The major stock market averages opened mixed this morning (Dow flat; SPX +.17%). Cyclical sectors—consumer discretion, materials, tech, industrials—are leading the way. Utilities and real estate, however, are extending declines. Emerging markets are up 1% (now flat on the year). The VIX Index is trading back down under 14. Trade volume is light. The dollar is up again today and commodities are mixed. WTI crude oil is down .4% to trade around $71/barrel. And by the way, the DOE says total US oil production is up around 10.7 million barrels per day—a record high. Bonds are selling off again. The 5-year Treasury yield is up around 2.92% and the 10-year yield is up around 3.08%.
US housing starts—ground-breaking on new developments—sank 3.7% in April to an annualized rate of 1.29 million units. Normally, this would be bad news. But the decline in construction activity was driven by fewer multi-family projects, which are saturated at this point. What we need is more entry-level single-family homes because that’s where the unmet demand is. And that’s what the report showed. Single-family starts rose .1% in the month. What we need to see in the housing market is a gradual shift away from renting and toward homeownership. According to Bloomberg, homeownership rates hit a 50-year low in 2016 but since then have begun to recover.
US industrial production decelerated very slightly in April, but the move is nothing to worry about. The level of total production—including factory, utilities & mining output—rose 3.5% from year-ago levels. That rate of growth is near the high end of the 6-year range.

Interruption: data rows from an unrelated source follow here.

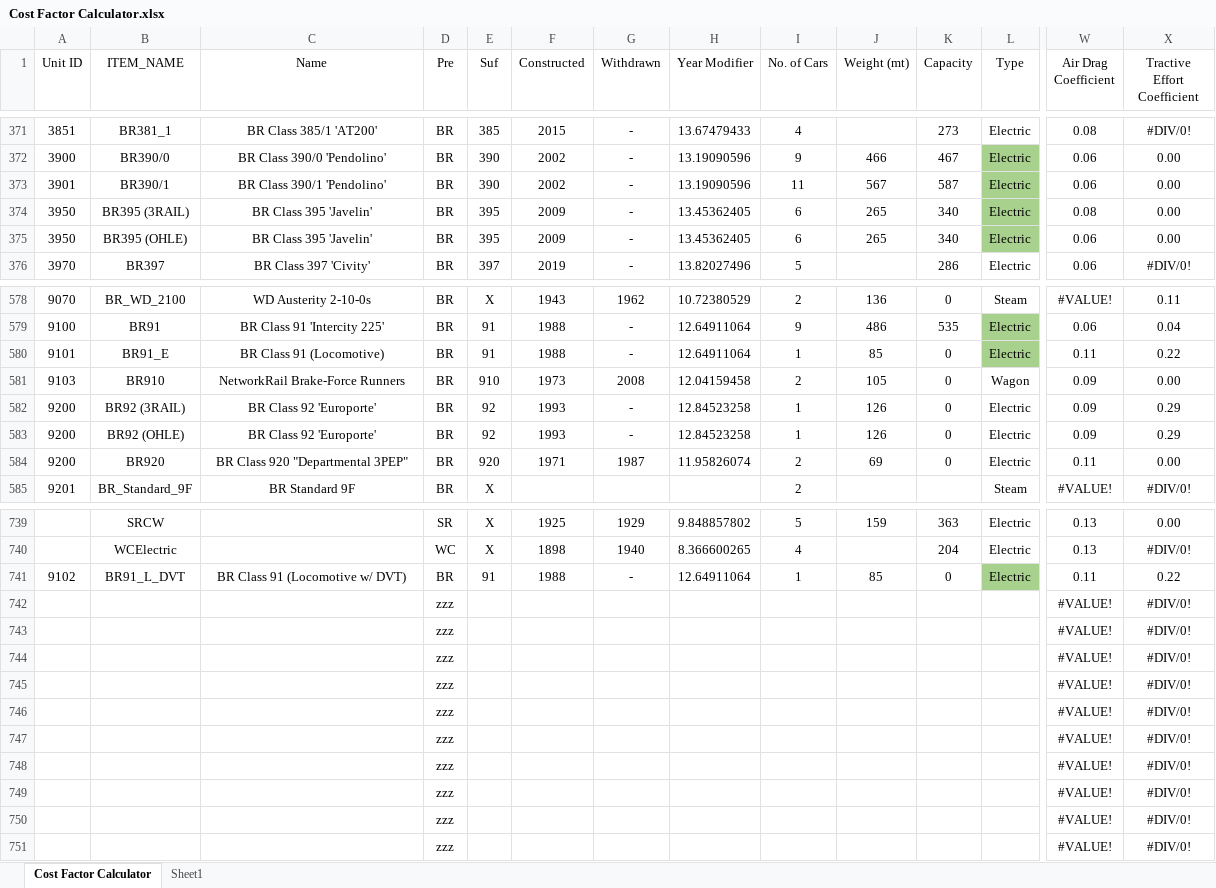
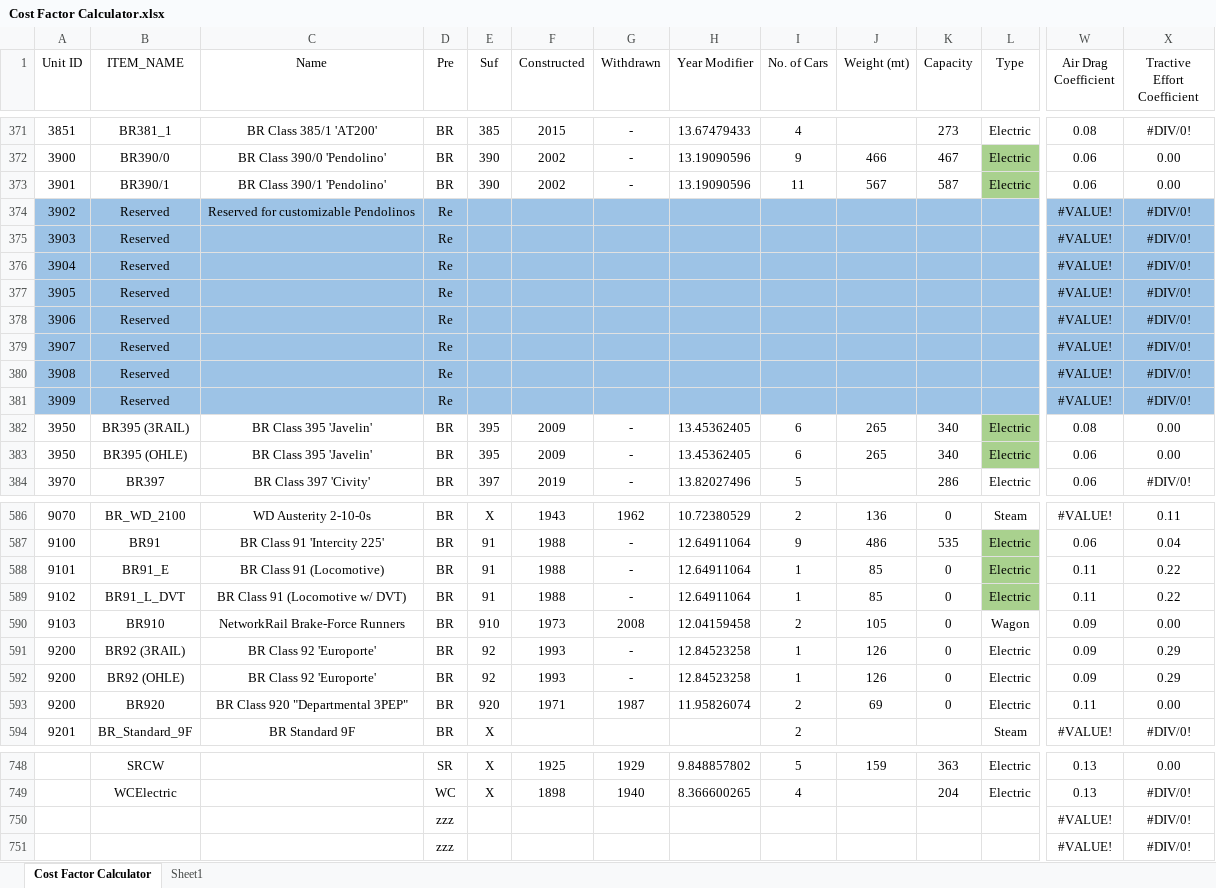
Before and after one commit to Su1phur/BRTrains2-Extended, an Excel workbook: docs/Cost Factor Calculator.xlsx, sheet Cost Factor Calculator, drawn as a sheet; only a part is shown, gaps mark what is left out; values as stored, in another font and other column widths than the file's, no borders; conditional formats and table styles not drawn; removed rows and columns are numbered as before the commit, all else as after; rows hold the shown columns only; the diff covers the shown part only; the diff names each change by its address in the sheet, - before the commit and + after, or states it on an @@ line.

```diff
--- a/docs/Cost Factor Calculator.xlsx (sheet Cost Factor Calculator)
+++ b/docs/Cost Factor Calculator.xlsx (sheet Cost Factor Calculator)
+row 374: 3902 | Reserved | Reserved for customizable Pendolinos | Re |  |  |  |  |  |  |  |  | #VALUE! | #DIV/0!
+row 375: 3903 | Reserved |  | Re |  |  |  |  |  |  |  |  | #VALUE! | #DIV/0!
+row 376: 3904 | Reserved |  | Re |  |  |  |  |  |  |  |  | #VALUE! | #DIV/0!
+row 377: 3905 | Reserved |  | Re |  |  |  |  |  |  |  |  | #VALUE! | #DIV/0!
+row 378: 3906 | Reserved |  | Re |  |  |  |  |  |  |  |  | #VALUE! | #DIV/0!
+row 379: 3907 | Reserved |  | Re |  |  |  |  |  |  |  |  | #VALUE! | #DIV/0!
+row 380: 3908 | Reserved |  | Re |  |  |  |  |  |  |  |  | #VALUE! | #DIV/0!
+row 381: 3909 | Reserved |  | Re |  |  |  |  |  |  |  |  | #VALUE! | #DIV/0!
@@ row 741 moved to row 589: 9102 @@
-row 742:  |  |  | zzz |  |  |  |  |  |  |  |  | #VALUE! | #DIV/0!
-row 743:  |  |  | zzz |  |  |  |  |  |  |  |  | #VALUE! | #DIV/0!
-row 744:  |  |  | zzz |  |  |  |  |  |  |  |  | #VALUE! | #DIV/0!
-row 745:  |  |  | zzz |  |  |  |  |  |  |  |  | #VALUE! | #DIV/0!
-row 746:  |  |  | zzz |  |  |  |  |  |  |  |  | #VALUE! | #DIV/0!
-row 747:  |  |  | zzz |  |  |  |  |  |  |  |  | #VALUE! | #DIV/0!
-row 748:  |  |  | zzz |  |  |  |  |  |  |  |  | #VALUE! | #DIV/0!
-row 749:  |  |  | zzz |  |  |  |  |  |  |  |  | #VALUE! | #DIV/0!
```
Also changed, not shown: 6 edited cells and cell formats elsewhere in this sheet, formulas that keep their value, 44 other files.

In other words, factory output has fully recovered from the damage done in 2015 from the oil price crash, slowing economic growth and the stronger dollar. Capacity utilization at the nation’s factories ticked up to 78% for the first time since March 2015. Production will be additive to first quarter economic growth.
Leuthold Group’s Jim Paulsen discussed his market outlook on CNBC. He acknowledged that “inflation data has backed off and the profit story still real good.” But he’s having “trouble finding where the path is for this market.” Faster economic growth along with full employment should translate to higher inflation and therefore lower P/E multiples on the stock market. That scenario implies further weakness in stocks. On the other hand, if economic growth slows from here, recession fears are bound to knock the market around even worse. Of course, a strong increase in productivity could help solve the problem in a positive way, but he doesn’t see enough business capital spending to push productivity higher in the near-term. Therefore, Mr. Paulsen believes the market may move lower in the near-term in order to reset valuations. But he is still constructive on the long-term and doesn’t see the economic cycle ending anytime soon. He likes materials, energy, industrials, and foreign equity. He also has a little cash on the side, anticipating another downdraft that will be a long-term buying opportunity.
Another old timer, Ron Baron of Baron Capital, says interest rates and inflation are clearly moving higher, but that’s balanced against faster economic growth. He notes “conflicting developments” which are making stocks relatively flat. But the big picture is that the economy is growing, and stocks prices are closely tied to the economy. Every ten or twelve years, the stock market will double because the economy will double. Therefore, he says, this is a good time to buy stocks.
Hedge fund investor Dan Niles, on the other hand, says winter is coming. He predicts a 20-50% correction late in 2019. He explains that “a lot of the themes that are really good right now…are going to turn out to be really bad.” He says higher commodity prices will lead to damaging inflation, both for businesses and consumers. Also, really low unemployment will begin to feed higher wages, further impeding corporate profit margins. Finally, the European Central Bank (ECB) will probably begin to tighten monetary policy in Europe next year and this be a headwind for stocks.